Stored dataset items
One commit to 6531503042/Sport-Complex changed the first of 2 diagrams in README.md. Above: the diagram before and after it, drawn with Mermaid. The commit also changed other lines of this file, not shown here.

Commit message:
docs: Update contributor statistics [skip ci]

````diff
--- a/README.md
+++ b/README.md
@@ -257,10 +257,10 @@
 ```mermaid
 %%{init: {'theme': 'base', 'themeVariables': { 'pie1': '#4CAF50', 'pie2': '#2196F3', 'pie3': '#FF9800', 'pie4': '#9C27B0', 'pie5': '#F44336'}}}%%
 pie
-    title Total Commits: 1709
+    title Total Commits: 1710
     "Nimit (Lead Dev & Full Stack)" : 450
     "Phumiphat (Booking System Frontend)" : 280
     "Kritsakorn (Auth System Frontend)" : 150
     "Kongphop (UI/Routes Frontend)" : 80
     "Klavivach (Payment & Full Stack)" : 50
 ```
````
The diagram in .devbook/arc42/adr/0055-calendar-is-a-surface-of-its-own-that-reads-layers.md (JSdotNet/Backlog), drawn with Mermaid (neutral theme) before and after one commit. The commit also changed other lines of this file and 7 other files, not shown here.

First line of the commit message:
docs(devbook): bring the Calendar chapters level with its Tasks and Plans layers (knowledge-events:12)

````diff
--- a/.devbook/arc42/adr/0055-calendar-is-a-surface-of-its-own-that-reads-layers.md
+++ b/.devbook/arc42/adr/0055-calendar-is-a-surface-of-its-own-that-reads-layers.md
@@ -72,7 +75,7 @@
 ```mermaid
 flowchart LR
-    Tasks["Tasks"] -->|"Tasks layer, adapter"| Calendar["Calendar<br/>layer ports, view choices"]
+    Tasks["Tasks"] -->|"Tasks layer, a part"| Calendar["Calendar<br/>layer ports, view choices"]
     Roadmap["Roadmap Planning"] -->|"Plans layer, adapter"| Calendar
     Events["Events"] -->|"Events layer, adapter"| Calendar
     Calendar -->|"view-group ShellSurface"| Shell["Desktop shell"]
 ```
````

**TASK TO CARRY OUT**
Return all of the data above verbatim.

**SOLUTION TO THE EXERCISE**
One commit to 6531503042/Sport-Complex changed the first of 2 diagrams in README.md. Above: the diagram before and after it, drawn with Mermaid. The commit also changed other lines of this file, not shown here.

Commit message:
docs: Update contributor statistics [skip ci]

````diff
--- a/README.md
+++ b/README.md
@@ -257,10 +257,10 @@
 ```mermaid
 %%{init: {'theme': 'base', 'themeVariables': { 'pie1': '#4CAF50', 'pie2': '#2196F3', 'pie3': '#FF9800', 'pie4': '#9C27B0', 'pie5': '#F44336'}}}%%
 pie
-    title Total Commits: 1709
+    title Total Commits: 1710
     "Nimit (Lead Dev & Full Stack)" : 450
     "Phumiphat (Booking System Frontend)" : 280
     "Kritsakorn (Auth System Frontend)" : 150
     "Kongphop (UI/Routes Frontend)" : 80
     "Klavivach (Payment & Full Stack)" : 50
 ```
````
The diagram in .devbook/arc42/adr/0055-calendar-is-a-surface-of-its-own-that-reads-layers.md (JSdotNet/Backlog), drawn with Mermaid (neutral theme) before and after one commit. The commit also changed other lines of this file and 7 other files, not shown here.

First line of the commit message:
docs(devbook): bring the Calendar chapters level with its Tasks and Plans layers (knowledge-events:12)

````diff
--- a/.devbook/arc42/adr/0055-calendar-is-a-surface-of-its-own-that-reads-layers.md
+++ b/.devbook/arc42/adr/0055-calendar-is-a-surface-of-its-own-that-reads-layers.md
@@ -72,7 +75,7 @@
 ```mermaid
 flowchart LR
-    Tasks["Tasks"] -->|"Tasks layer, adapter"| Calendar["Calendar<br/>layer ports, view choices"]
+    Tasks["Tasks"] -->|"Tasks layer, a part"| Calendar["Calendar<br/>layer ports, view choices"]
     Roadmap["Roadmap Planning"] -->|"Plans layer, adapter"| Calendar
     Events["Events"] -->|"Events layer, adapter"| Calendar
     Calendar -->|"view-group ShellSurface"| Shell["Desktop shell"]
 ```
````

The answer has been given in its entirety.